■ Work required: Please set down all of the data below verbatim.

■ Extracted entries:
____

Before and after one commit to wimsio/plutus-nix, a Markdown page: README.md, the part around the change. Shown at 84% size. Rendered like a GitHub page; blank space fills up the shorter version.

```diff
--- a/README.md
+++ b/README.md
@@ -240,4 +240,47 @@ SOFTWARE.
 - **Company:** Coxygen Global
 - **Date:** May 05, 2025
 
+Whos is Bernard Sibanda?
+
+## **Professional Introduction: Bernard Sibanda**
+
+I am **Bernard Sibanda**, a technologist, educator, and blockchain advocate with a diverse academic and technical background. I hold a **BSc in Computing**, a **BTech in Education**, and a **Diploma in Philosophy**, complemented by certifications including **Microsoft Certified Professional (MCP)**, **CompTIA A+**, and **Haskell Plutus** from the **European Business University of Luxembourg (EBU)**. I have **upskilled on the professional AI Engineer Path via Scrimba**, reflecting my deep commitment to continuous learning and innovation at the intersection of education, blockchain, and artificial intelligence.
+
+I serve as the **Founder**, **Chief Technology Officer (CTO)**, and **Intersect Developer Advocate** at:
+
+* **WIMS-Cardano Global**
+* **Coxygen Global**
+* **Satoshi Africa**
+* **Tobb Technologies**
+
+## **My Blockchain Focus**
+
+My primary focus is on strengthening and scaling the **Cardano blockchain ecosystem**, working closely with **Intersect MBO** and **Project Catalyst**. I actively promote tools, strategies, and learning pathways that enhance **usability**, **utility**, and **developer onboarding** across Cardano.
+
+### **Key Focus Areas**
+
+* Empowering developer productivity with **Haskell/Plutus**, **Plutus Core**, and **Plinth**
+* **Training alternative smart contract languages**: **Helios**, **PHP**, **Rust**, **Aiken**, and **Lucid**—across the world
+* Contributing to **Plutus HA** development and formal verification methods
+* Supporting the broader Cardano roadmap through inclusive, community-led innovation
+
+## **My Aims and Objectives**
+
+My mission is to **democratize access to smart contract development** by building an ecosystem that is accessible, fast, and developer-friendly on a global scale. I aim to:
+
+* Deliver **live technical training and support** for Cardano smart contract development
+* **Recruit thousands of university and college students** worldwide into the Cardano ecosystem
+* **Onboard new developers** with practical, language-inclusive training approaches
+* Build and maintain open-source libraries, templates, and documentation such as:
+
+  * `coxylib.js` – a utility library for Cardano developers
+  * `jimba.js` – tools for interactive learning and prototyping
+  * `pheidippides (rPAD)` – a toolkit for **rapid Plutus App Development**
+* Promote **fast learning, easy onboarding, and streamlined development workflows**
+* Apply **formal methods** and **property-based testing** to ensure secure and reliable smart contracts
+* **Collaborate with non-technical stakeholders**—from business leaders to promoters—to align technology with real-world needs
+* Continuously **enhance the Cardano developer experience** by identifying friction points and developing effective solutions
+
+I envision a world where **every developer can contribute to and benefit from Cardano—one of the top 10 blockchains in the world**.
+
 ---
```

____

■ Task response:
Before and after one commit to wimsio/plutus-nix, a Markdown page: README.md, the part around the change. Shown at 84% size. Rendered like a GitHub page; blank space fills up the shorter version.

```diff
--- a/README.md
+++ b/README.md
@@ -240,4 +240,47 @@ SOFTWARE.
 - **Company:** Coxygen Global
 - **Date:** May 05, 2025
 
+Whos is Bernard Sibanda?
+
+## **Professional Introduction: Bernard Sibanda**
+
+I am **Bernard Sibanda**, a technologist, educator, and blockchain advocate with a diverse academic and technical background. I hold a **BSc in Computing**, a **BTech in Education**, and a **Diploma in Philosophy**, complemented by certifications including **Microsoft Certified Professional (MCP)**, **CompTIA A+**, and **Haskell Plutus** from the **European Business University of Luxembourg (EBU)**. I have **upskilled on the professional AI Engineer Path via Scrimba**, reflecting my deep commitment to continuous learning and innovation at the intersection of education, blockchain, and artificial intelligence.
+
+I serve as the **Founder**, **Chief Technology Officer (CTO)**, and **Intersect Developer Advocate** at:
+
+* **WIMS-Cardano Global**
+* **Coxygen Global**
+* **Satoshi Africa**
+* **Tobb Technologies**
+
+## **My Blockchain Focus**
+
+My primary focus is on strengthening and scaling the **Cardano blockchain ecosystem**, working closely with **Intersect MBO** and **Project Catalyst**. I actively promote tools, strategies, and learning pathways that enhance **usability**, **utility**, and **developer onboarding** across Cardano.
+
+### **Key Focus Areas**
+
+* Empowering developer productivity with **Haskell/Plutus**, **Plutus Core**, and **Plinth**
+* **Training alternative smart contract languages**: **Helios**, **PHP**, **Rust**, **Aiken**, and **Lucid**—across the world
+* Contributing to **Plutus HA** development and formal verification methods
+* Supporting the broader Cardano roadmap through inclusive, community-led innovation
+
+## **My Aims and Objectives**
+
+My mission is to **democratize access to smart contract development** by building an ecosystem that is accessible, fast, and developer-friendly on a global scale. I aim to:
+
+* Deliver **live technical training and support** for Cardano smart contract development
+* **Recruit thousands of university and college students** worldwide into the Cardano ecosystem
+* **Onboard new developers** with practical, language-inclusive training approaches
+* Build and maintain open-source libraries, templates, and documentation such as:
+
+  * `coxylib.js` – a utility library for Cardano developers
+  * `jimba.js` – tools for interactive learning and prototyping
+  * `pheidippides (rPAD)` – a toolkit for **rapid Plutus App Development**
+* Promote **fast learning, easy onboarding, and streamlined development workflows**
+* Apply **formal methods** and **property-based testing** to ensure secure and reliable smart contracts
+* **Collaborate with non-technical stakeholders**—from business leaders to promoters—to align technology with real-world needs
+* Continuously **enhance the Cardano developer experience** by identifying friction points and developing effective solutions
+
+I envision a world where **every developer can contribute to and benefit from Cardano—one of the top 10 blockchains in the world**.
+
 ---
```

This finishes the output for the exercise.